Varitek helps fill offensive void
August, 21, 2011
By Austin Meek | ESPNBoston.com
KANSAS CITY, Mo. -- Of all the unlikely sparks for the Red Sox offense, a Jason Varitek triple might draw the longest odds.
But there was Boston's veteran catcher, chugging around second base after splitting two outfielders with a drive into the right-center-field gap. The triple, Varitek's first since 2007, broke a scoreless tie in Boston's 6-1 victory Sunday at Kansas City, prompting some postgame commemoration in the Red Sox clubhouse.
"A Varitek triple," center fielder Darnell McDonald said. "We've got to take a picture of that."
The Red Sox can't count on a Varitek triple every day -- or every year, for that matter -- but it's the kind of spark Boston could use with several of its big bats on the shelf.
AP Photo/Orlin WagnerAfter Sunday's win, Darnell McDonald salutes Jason Varitek, whose triple helped spark the Sox. McDonald contributed three hits, including a homer.

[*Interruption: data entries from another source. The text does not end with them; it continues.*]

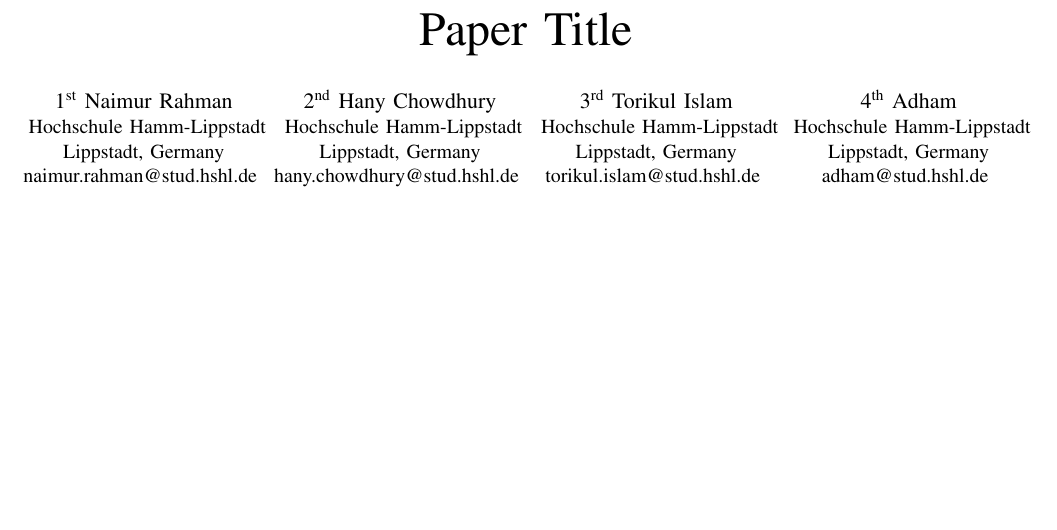
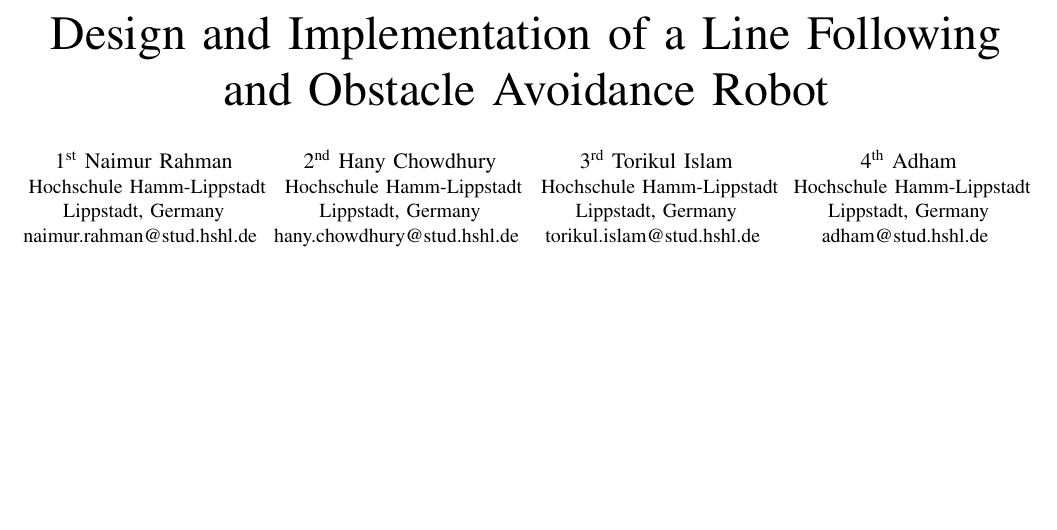
Before and after one commit to naimurrahman2908/Systems_Engineering_A3, a LaTeX paper (LineFollowingRobot_Report/main.tex): part of the page, cut at the place of the change. Compiled offline with pdfLaTeX.

Commit message:
Update main.tex

```diff
--- a/LineFollowingRobot_Report/main.tex
+++ b/LineFollowingRobot_Report/main.tex
@@ -32,7 +32,7 @@
 
 \begin{document}
 
-    \title{Paper Title}
+    \title{Design and Implementation of a Line Following and Obstacle Avoidance Robot}
 
     \author{
         \IEEEauthorblockN{1\textsuperscript{st} Naimur Rahman}
```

Injuries to Jacoby Ellsbury, David Ortiz and Kevin Youkilis have forced the Red Sox to become resourceful, but they still managed to take three of four games against the Royals and stay within a half-game of the Yankees in the American League East.
"It's nice to know that when those guys are out, you have other guys to fill in and do a good job," pitcher Jon Lester said.
Lester gave Boston a strong start, limiting the Royals to one run and three hits in six innings for his 13th win. His command wavered at times, with four walks padding his pitch count, but the Royals didn't record a hit until the fourth inning and didn't mount a serious threat until the seventh.
"He put up a lot of zeroes," manager Terry Francona said.
Equally important were three innings of scoreless relief from Daniel Bard and Dan Wheeler, especially after Boston's bullpen imploded during an eight-run inning the night before.
The Red Sox called on Bard after Lester worked into a seventh-inning jam. Royals rookie Johnny Giavotella opened the inning with a triple, followed by a walk to Salvador Perez and an RBI single from Mike Moustakas that trimmed Boston's lead to 3-1.
Bard entered the game and struck out shortstop Alcides Escobar, who was trying to advance the runners with a bunt. He then got Alex Gordon on a liner to center and induced a ground ball from Melky Cabrera to end the inning.
"My job is to maintain the lead," said Bard, who lowered his ERA to 2.10 with two perfect innings. "The easiest way to do that is to strike a guy out and get a ground ball.
"I knew [Escobar] was going to be trying to bunt. He's probably one of the best bunters in the league. I got lucky with him fouling those two balls off. From there, you're pitching for the strikeout in that situation."
Boston's bats needed time to get rolling against Royals rookie Danny Duffy (3-8), who allowed two runs in six innings.
Varitek's triple broke a scoreless tie in the fifth, scoring Jed Lowrie with two outs.
"I told him speed never takes a day off," Francona said, asked about Varitek's rare triple. "At that point in the game, they're holding us down pretty well. I know the score ends up being spread out a little bit, but at that time, that's a huge hit."
Varitek didn't hesitate after peeking over his shoulder and seeing Cabrera and Jeff Francoeur racing toward the ball.
"It's much easier for me to score from third than it is from second," Varitek said. "So if I have the chance ..."
McDonald, subbing in center for Ellsbury, took an 0-2 pitch from Duffy over the fence to put Boston on top 2-0 in the sixth, one of three hits for McDonald on the day.
Ed Zurga/Getty ImagesTerry Francona is all smiles as Carl Crawford reaches the dugout after his seventh-inning home run.
"They'd been throwing a lot of fastballs with two strikes," McDonald said. "I was looking for it, and I was able to put a good swing on it.
"It's no secret -- the more at-bats you get, the easier it is to get your timing. The biggest focus for me is trying to swing at good pitches and put quality swings on the baseball."
Carl Crawford pushed the lead to 3-0 with his eighth home run of the season, a 416-foot blast off All-Star reliever Aaron Crow in the seventh.
With several big bats sidelined, the Red Sox would welcome a hot stretch from Crawford, who entered Sunday's game batting .251.
"That ball went a long way," Francona said. "He got his foot down on time. When he does that, it seems like everything slows down. The bat head gets where it's supposed to. That was gorgeous."
The Red Sox headed from Kansas City to Texas, where they play the first of four games Monday night. Given their makeshift lineup, they were happy to leave with a series victory.
"Taking three out of four here maybe lets us take a deep breath," Bard said. "If we had gone 1-3 here or even 2-2, we'd probably feel like we had some ground to make up heading into [the Texas series]. Now we can just go in and play our game."